Task details:
For the word "tofix", find each line in the entries where it occurs and copy that line.

Input records:
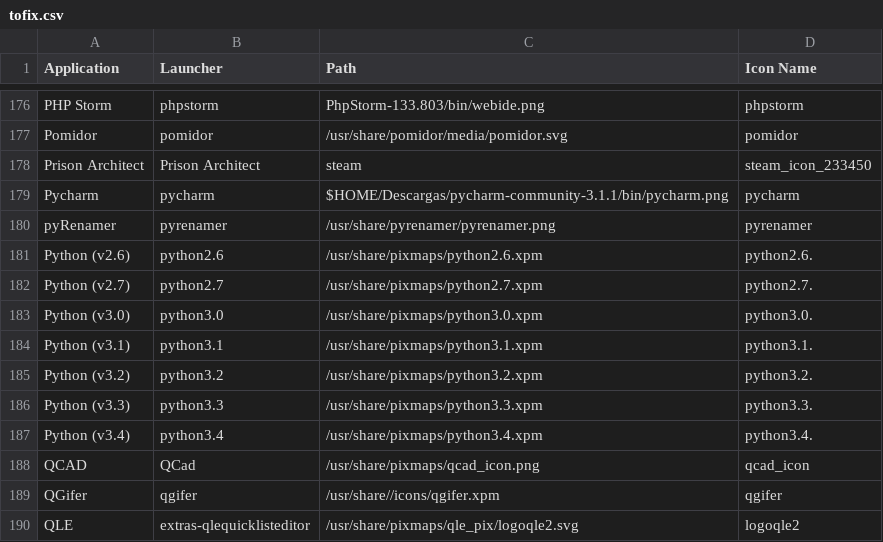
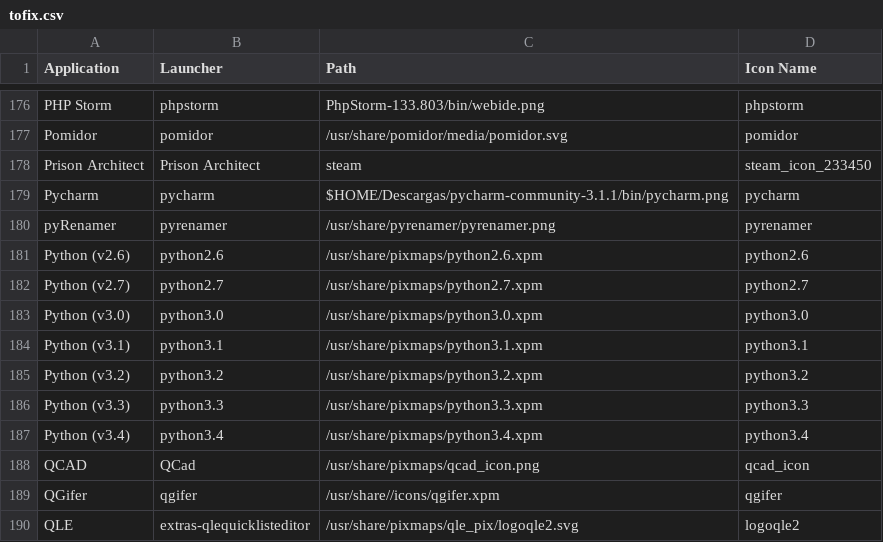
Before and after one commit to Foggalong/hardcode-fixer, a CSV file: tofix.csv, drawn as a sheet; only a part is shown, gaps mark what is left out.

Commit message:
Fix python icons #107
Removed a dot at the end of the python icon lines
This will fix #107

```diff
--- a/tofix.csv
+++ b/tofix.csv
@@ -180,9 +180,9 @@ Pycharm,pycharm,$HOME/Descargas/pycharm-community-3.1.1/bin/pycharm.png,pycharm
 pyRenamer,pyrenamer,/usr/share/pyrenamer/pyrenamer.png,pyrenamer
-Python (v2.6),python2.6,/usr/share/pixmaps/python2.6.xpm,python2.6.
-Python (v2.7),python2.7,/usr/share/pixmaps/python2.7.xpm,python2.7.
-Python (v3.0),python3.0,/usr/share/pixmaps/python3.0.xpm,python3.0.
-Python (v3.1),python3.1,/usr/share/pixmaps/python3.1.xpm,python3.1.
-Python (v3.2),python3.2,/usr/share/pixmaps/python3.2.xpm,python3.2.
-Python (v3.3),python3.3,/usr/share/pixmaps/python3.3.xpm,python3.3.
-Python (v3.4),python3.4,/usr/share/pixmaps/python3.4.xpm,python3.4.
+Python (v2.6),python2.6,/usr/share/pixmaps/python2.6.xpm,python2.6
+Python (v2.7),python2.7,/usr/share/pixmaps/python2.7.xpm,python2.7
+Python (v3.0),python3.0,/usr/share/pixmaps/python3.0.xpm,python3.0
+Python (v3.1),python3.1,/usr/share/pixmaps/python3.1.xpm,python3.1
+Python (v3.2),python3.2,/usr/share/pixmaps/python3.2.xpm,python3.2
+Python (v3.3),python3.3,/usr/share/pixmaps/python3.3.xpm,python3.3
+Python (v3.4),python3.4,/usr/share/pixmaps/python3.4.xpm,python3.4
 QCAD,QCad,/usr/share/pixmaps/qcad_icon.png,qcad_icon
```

* * *

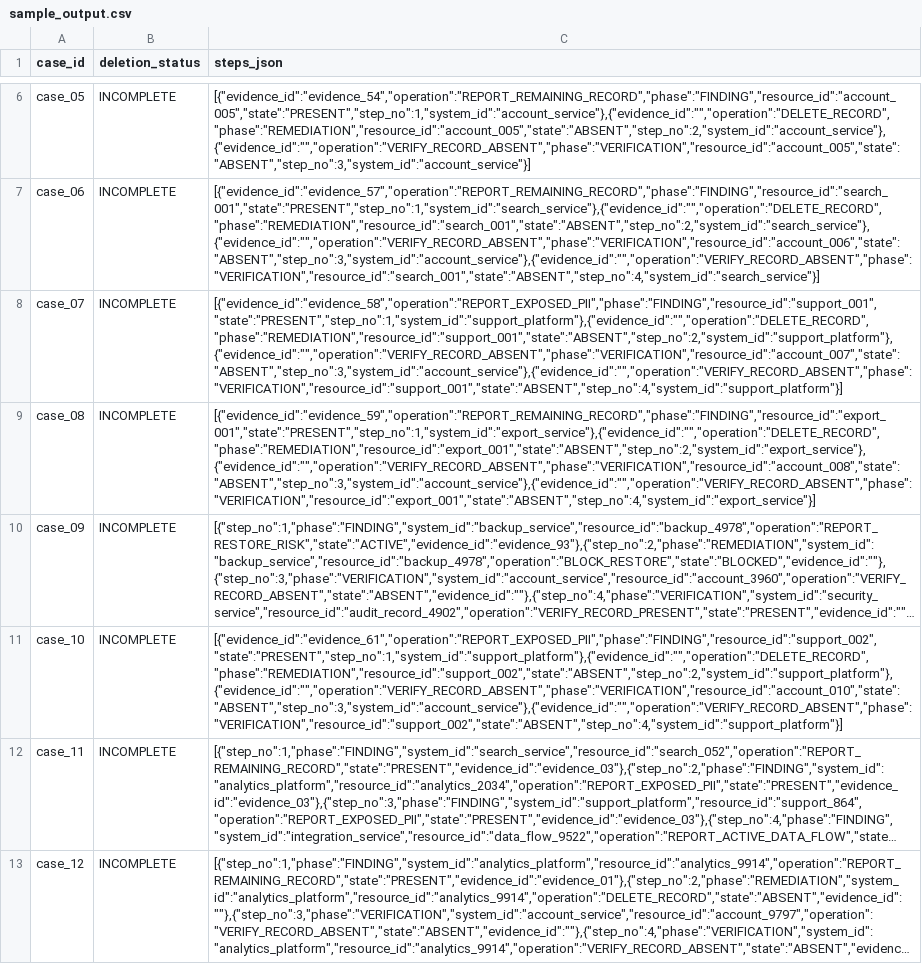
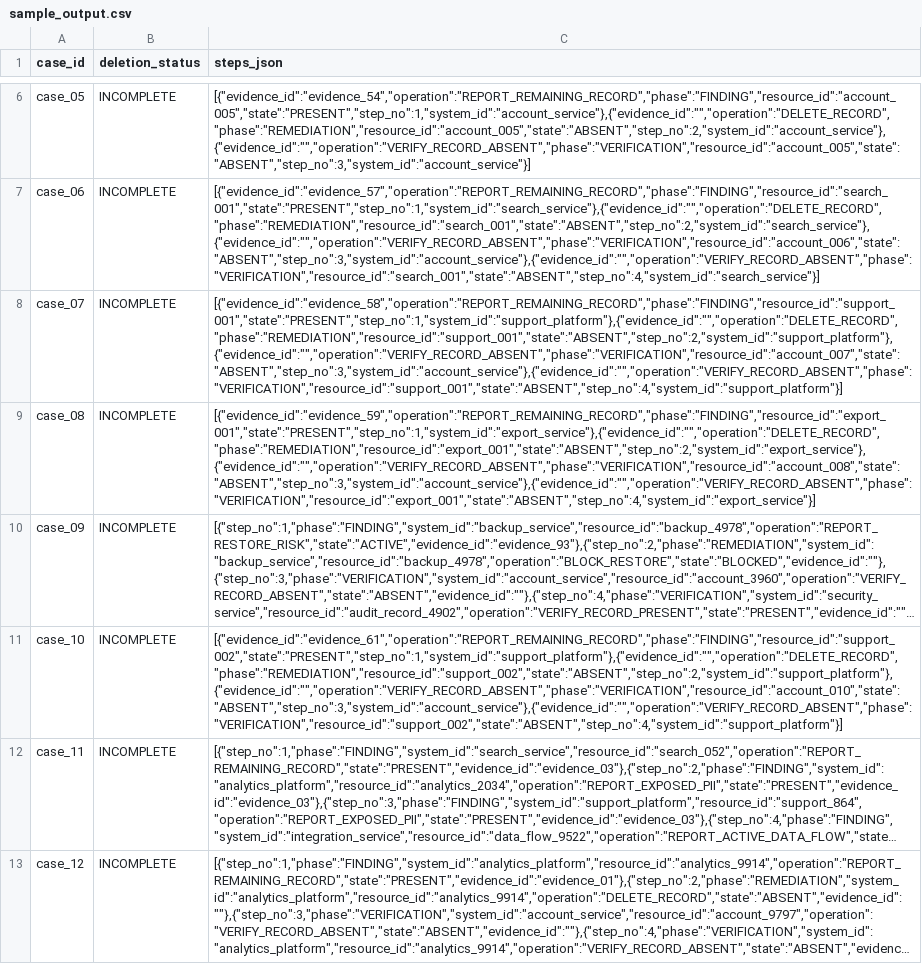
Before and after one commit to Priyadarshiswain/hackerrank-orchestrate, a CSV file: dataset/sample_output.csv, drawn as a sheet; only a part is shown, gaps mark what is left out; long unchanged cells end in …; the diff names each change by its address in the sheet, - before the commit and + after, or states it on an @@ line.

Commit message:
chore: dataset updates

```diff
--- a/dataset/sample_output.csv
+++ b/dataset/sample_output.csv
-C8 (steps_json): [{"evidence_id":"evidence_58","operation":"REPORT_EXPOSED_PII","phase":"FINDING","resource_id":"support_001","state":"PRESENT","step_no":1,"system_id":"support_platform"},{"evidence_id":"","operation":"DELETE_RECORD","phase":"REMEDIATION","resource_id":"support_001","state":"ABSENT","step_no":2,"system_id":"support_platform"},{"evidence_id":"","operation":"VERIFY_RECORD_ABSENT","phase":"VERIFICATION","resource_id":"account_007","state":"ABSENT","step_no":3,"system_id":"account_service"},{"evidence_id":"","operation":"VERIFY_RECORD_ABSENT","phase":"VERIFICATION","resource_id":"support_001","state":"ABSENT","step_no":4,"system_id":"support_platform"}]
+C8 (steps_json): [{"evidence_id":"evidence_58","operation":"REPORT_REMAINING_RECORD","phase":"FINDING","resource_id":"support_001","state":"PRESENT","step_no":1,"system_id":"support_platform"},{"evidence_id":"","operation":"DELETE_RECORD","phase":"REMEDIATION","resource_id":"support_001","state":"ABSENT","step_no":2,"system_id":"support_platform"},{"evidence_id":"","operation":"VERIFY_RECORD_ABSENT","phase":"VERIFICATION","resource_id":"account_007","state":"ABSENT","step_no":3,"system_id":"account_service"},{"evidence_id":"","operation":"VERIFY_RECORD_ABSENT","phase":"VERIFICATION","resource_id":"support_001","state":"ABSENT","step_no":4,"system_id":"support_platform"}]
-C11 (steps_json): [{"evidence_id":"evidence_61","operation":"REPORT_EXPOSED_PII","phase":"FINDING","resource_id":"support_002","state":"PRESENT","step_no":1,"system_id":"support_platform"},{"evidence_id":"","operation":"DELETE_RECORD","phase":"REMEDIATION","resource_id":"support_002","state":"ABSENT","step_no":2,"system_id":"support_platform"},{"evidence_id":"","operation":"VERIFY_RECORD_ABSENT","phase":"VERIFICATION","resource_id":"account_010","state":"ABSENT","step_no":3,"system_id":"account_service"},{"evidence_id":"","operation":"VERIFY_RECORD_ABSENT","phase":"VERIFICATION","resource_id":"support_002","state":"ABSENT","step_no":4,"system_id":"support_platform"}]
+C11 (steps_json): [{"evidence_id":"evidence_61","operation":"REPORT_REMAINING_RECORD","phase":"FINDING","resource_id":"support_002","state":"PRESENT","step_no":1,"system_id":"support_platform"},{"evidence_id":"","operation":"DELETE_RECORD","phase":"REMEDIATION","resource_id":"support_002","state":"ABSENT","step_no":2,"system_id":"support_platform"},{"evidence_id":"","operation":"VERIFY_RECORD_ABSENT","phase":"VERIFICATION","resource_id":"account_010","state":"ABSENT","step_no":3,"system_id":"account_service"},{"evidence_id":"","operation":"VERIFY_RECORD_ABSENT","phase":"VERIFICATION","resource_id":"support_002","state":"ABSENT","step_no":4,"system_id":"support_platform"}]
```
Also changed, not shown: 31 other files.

Output for this exercise:
Before and after one commit to Foggalong/hardcode-fixer, a CSV file: tofix.csv, drawn as a sheet; only a part is shown, gaps mark what is left out.
--- a/tofix.csv
+++ b/tofix.csv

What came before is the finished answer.